BIA-ALCL and Breast Implant patients – What are the risks and implications?
What is BIA-ALCL?
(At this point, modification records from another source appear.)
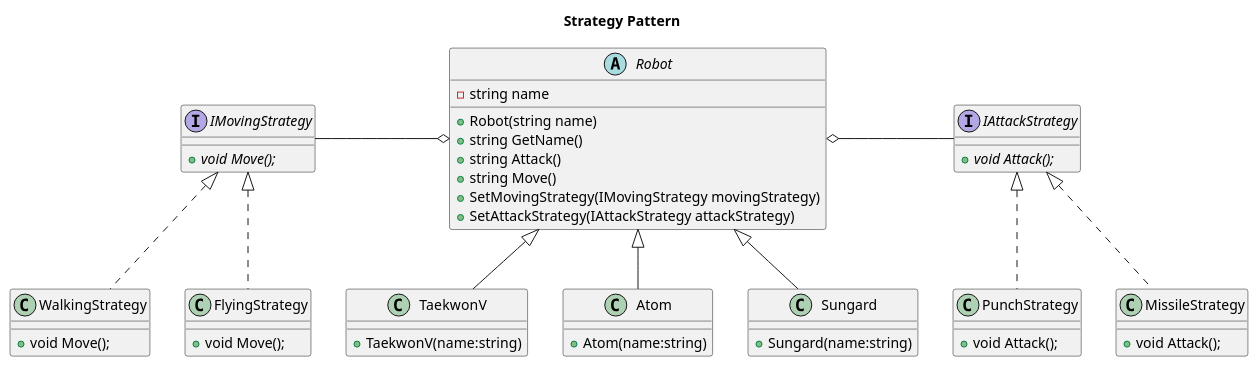
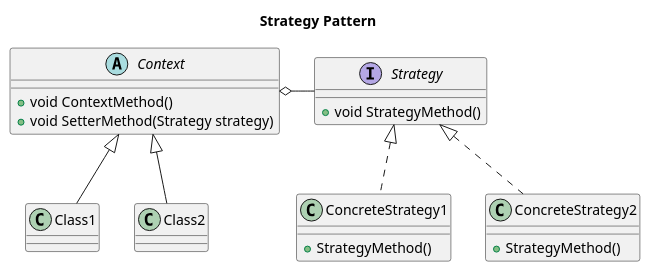
The diagram in Strategy/Strategy.puml (hc0517z/DesignPattern), drawn with PlantUML before and after one commit. The commit also changed 2 other files, not shown here.

Commit message:
* commit Strategy pattern uml update

```diff
--- a/Strategy/Strategy.puml
+++ b/Strategy/Strategy.puml
@@ -1,74 +1,34 @@
 @startuml
 
 title Strategy Pattern
 
-interface IMovingStrategy
+abstract class Context
 {
-    + {abstract} void Move();
+    + void ContextMethod()
+    + void SetterMethod(Strategy strategy)
 }
 
-class WalkingStrategy
+Context <|-- Class1
+Context <|-- Class2
+
+interface Strategy
 {
-    + void Move();
+    + void StrategyMethod()
 }
 
-class FlyingStrategy
+class ConcreteStrategy1
 {
-    + void Move();
+    + StrategyMethod()
 }
 
-IMovingStrategy <|.. WalkingStrategy
-IMovingStrategy <|.. FlyingStrategy
-
-interface IAttackStrategy
+class ConcreteStrategy2
 {
-    + {abstract} void Attack();
+    + StrategyMethod()
 }
 
-class PunchStrategy
-{
-    + void Attack();
-}
+Context o-right- Strategy
 
-class MissileStrategy
-{
-    + void Attack();
-}
-
-IAttackStrategy <|.. PunchStrategy
-IAttackStrategy <|.. MissileStrategy
-
-abstract class Robot
-{
-    - string name
-    + Robot(string name)
-    + string GetName()
-    + string Attack()
-    + string Move()
-    + SetMovingStrategy(IMovingStrategy movingStrategy)
-    + SetAttackStrategy(IAttackStrategy attackStrategy)
-}
-
-Robot o-left- IMovingStrategy
-Robot o-right- IAttackStrategy
-
-class TaekwonV
-{
-    +TaekwonV(name:string)
-}
-
-class Atom
-{
-    +Atom(name:string)
-}
-
-class Sungard
-{
-    +Sungard(name:string)
-}
-
-Robot <|-- TaekwonV
-Robot <|-- Atom
-Robot <|-- Sungard
+Strategy <|.. ConcreteStrategy1
+Strategy <|.. ConcreteStrategy2
 
 @enduml
```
A rare type of lymphoma found associated with Breast Implants. Specialist Plastic Surgeons take their responsibility seriously and are dedicated to acting in the best possible interest of all patients by prioritising their safety.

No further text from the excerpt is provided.